Excerpted data =
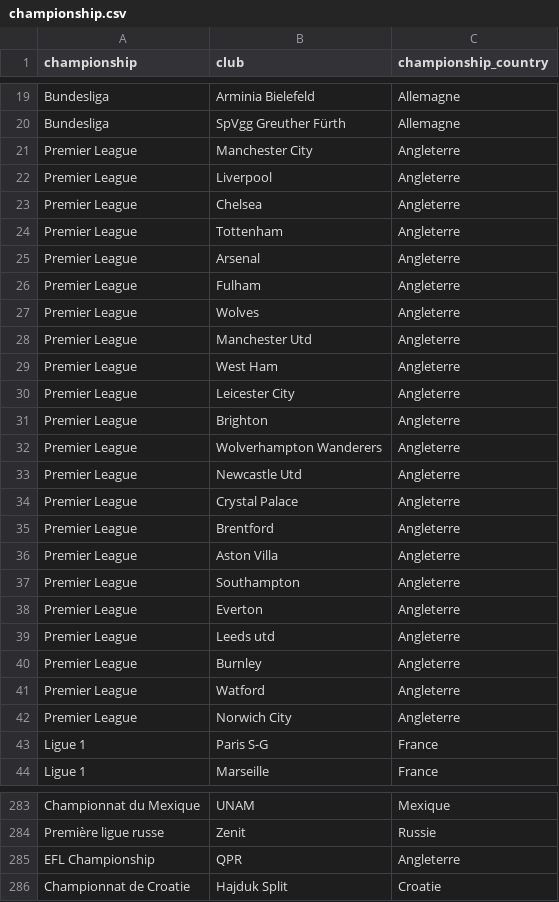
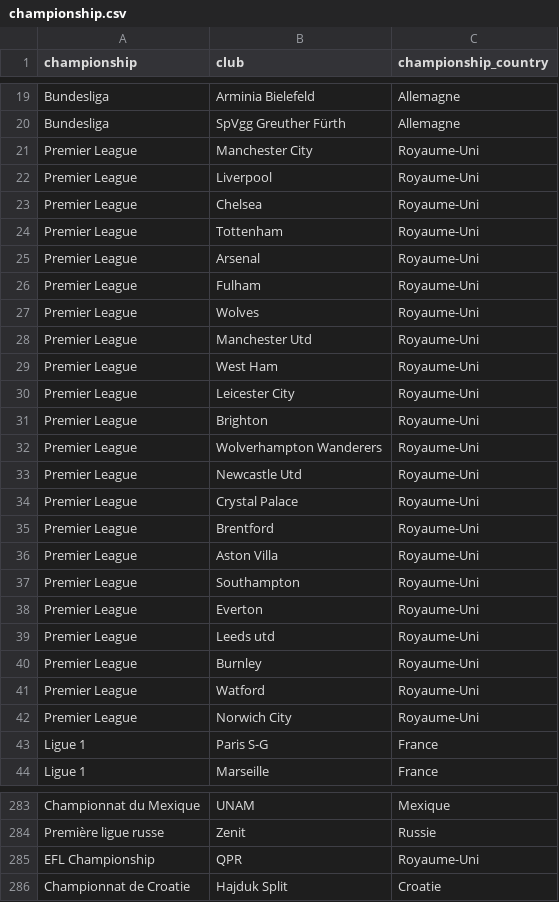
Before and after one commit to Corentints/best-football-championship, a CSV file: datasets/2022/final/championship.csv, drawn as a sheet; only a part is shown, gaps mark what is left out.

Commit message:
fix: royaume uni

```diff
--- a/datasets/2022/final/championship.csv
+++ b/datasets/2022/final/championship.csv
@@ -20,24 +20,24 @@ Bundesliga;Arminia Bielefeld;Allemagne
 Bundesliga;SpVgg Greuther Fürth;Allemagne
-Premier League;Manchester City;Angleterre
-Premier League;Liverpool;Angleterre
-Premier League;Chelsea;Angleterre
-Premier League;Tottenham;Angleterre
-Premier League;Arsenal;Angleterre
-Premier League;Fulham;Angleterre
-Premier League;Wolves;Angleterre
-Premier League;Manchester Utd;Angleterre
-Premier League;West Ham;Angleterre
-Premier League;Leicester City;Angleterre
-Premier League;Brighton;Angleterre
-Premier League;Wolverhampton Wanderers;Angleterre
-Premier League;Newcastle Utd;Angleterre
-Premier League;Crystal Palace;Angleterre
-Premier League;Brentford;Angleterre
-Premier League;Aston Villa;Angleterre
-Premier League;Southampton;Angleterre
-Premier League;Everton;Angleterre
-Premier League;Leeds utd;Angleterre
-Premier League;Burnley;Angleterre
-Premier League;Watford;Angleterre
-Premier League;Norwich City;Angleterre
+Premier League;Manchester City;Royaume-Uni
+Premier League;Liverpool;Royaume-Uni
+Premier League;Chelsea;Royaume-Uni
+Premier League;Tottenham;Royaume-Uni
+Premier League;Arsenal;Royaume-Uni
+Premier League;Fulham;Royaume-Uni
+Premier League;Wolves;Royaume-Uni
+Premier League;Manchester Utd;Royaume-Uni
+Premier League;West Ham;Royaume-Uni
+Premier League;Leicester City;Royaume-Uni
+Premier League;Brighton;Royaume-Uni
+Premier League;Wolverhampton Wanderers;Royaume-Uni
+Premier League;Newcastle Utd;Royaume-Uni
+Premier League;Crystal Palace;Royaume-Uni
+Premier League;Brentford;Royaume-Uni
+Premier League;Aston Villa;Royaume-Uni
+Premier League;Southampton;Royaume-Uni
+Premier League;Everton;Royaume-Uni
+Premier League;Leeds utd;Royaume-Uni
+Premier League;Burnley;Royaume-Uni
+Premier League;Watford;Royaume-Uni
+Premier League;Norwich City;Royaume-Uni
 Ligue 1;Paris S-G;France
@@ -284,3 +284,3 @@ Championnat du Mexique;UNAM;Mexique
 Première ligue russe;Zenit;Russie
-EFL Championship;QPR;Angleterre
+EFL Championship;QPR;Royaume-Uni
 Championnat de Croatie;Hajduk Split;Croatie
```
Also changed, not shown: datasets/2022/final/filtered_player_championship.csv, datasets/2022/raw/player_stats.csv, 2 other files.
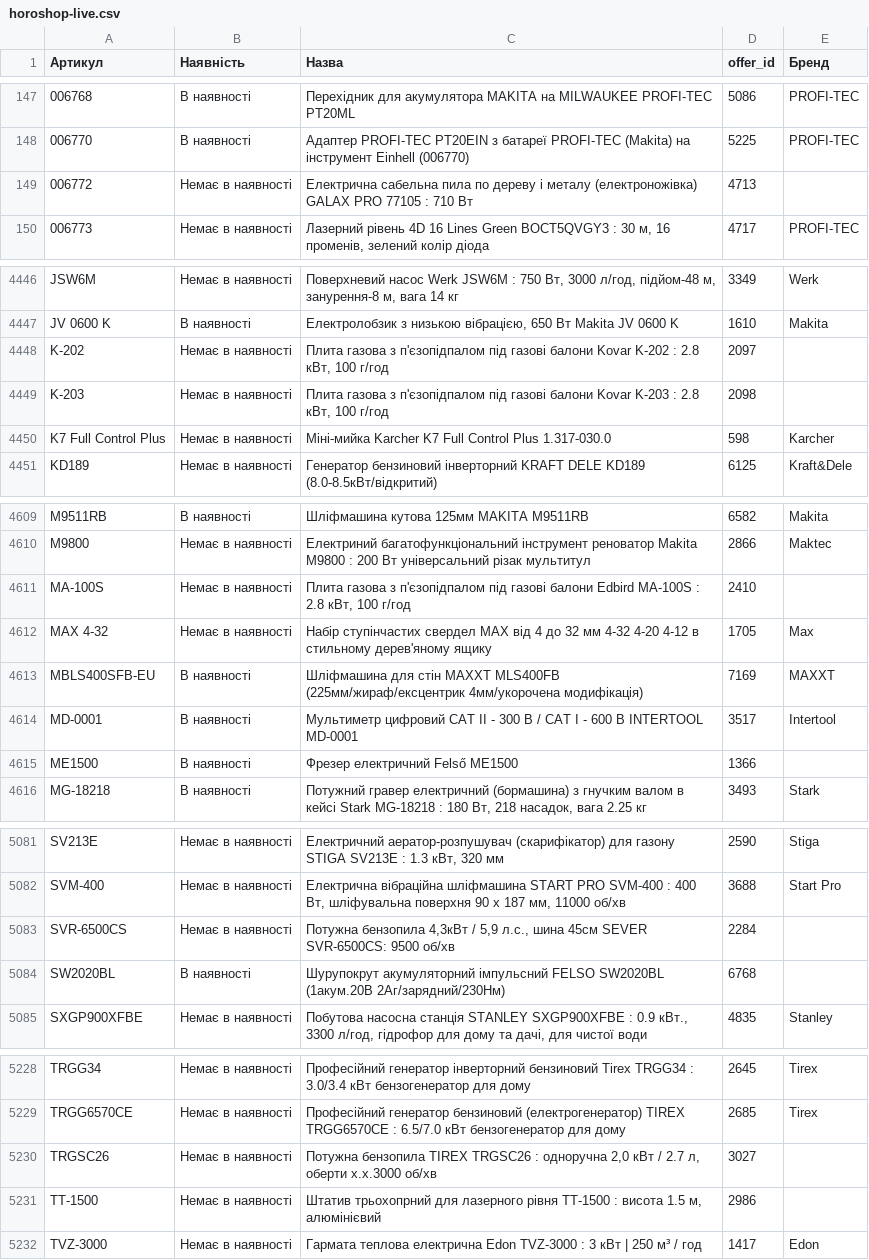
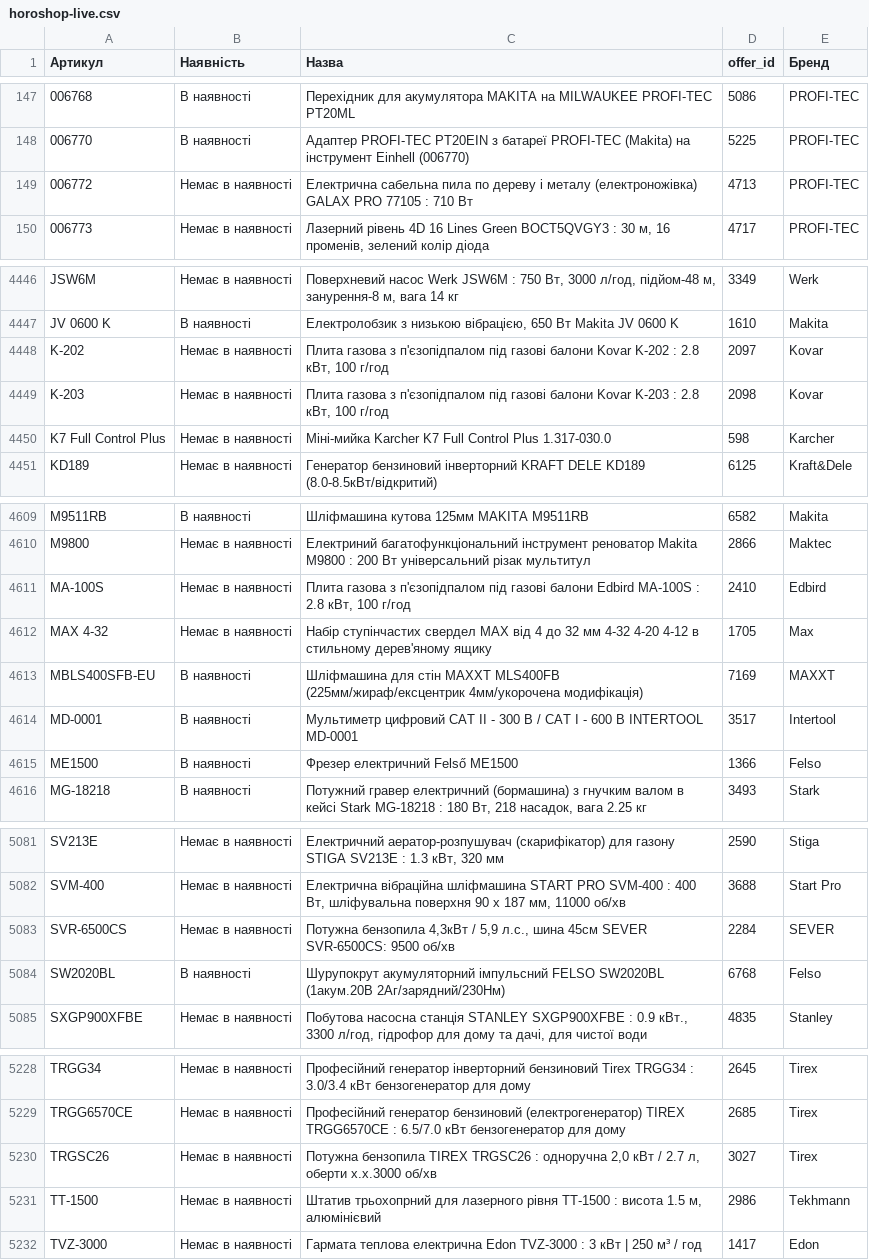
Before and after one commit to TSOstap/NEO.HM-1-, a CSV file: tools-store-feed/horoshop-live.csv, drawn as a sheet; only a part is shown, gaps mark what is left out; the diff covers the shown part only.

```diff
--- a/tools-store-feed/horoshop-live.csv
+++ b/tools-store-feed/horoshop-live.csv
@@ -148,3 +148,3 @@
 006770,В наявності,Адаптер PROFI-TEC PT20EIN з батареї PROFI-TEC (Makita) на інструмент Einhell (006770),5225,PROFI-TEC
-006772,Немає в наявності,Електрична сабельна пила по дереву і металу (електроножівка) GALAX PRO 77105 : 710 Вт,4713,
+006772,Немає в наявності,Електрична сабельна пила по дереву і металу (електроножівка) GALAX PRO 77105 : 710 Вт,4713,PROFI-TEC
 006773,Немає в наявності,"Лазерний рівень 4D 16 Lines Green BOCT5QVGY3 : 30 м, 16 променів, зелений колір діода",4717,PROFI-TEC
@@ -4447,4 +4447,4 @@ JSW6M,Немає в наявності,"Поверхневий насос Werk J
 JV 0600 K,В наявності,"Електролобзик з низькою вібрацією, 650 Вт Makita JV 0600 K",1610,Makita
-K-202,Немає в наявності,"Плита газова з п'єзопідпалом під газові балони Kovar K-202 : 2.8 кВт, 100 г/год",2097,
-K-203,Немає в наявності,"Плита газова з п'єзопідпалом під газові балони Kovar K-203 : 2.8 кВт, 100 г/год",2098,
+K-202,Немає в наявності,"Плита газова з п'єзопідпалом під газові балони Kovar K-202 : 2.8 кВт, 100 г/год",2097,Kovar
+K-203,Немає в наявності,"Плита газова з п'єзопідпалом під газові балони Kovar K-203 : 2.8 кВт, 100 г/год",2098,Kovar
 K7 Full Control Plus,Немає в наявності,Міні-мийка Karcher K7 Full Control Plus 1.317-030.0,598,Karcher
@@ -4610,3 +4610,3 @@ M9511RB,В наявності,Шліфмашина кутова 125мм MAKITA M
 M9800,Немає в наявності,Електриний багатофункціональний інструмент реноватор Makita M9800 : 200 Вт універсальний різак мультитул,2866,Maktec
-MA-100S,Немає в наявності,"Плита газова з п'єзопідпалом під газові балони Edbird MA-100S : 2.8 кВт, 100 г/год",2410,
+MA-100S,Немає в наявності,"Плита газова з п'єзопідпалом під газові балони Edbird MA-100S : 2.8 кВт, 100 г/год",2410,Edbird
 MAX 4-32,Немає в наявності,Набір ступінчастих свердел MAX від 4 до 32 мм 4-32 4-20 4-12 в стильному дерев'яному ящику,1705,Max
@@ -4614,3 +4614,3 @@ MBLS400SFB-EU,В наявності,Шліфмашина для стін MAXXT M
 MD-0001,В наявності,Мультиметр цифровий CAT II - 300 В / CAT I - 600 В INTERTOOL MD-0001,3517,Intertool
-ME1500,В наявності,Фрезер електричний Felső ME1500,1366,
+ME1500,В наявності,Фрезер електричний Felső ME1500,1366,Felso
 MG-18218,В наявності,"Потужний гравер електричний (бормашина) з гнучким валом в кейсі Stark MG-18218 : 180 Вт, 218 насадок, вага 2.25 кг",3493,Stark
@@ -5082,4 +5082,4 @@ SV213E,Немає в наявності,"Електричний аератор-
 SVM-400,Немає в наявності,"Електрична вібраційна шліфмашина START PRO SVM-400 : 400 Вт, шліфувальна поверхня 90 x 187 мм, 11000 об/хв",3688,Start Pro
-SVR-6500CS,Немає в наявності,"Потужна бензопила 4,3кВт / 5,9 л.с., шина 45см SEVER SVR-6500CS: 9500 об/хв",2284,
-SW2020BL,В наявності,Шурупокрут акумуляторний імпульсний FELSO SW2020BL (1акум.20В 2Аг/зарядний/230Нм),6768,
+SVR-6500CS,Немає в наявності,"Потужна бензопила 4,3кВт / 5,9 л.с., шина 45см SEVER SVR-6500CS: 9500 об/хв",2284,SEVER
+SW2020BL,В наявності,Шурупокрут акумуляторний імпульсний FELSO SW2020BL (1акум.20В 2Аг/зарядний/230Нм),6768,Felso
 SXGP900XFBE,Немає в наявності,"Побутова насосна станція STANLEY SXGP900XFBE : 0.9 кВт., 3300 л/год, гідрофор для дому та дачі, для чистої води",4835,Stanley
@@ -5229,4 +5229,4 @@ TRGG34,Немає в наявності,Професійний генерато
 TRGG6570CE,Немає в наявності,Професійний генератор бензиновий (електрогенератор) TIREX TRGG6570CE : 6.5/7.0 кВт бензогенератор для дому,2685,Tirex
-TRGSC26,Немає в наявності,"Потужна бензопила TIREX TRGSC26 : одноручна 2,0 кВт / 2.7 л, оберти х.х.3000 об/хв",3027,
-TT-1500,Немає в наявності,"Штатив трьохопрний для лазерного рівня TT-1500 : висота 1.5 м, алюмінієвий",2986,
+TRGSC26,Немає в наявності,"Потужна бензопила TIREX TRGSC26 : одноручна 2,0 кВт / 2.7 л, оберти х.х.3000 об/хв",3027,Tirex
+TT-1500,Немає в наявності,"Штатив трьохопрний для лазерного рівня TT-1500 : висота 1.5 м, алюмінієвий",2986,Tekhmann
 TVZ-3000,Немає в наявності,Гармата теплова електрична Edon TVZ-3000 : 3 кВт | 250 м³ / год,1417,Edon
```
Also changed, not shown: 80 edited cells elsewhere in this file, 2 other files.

Exercise brief =
Determine how many lines of the records above contain the word "drawn", and report only that number.

Reply =
2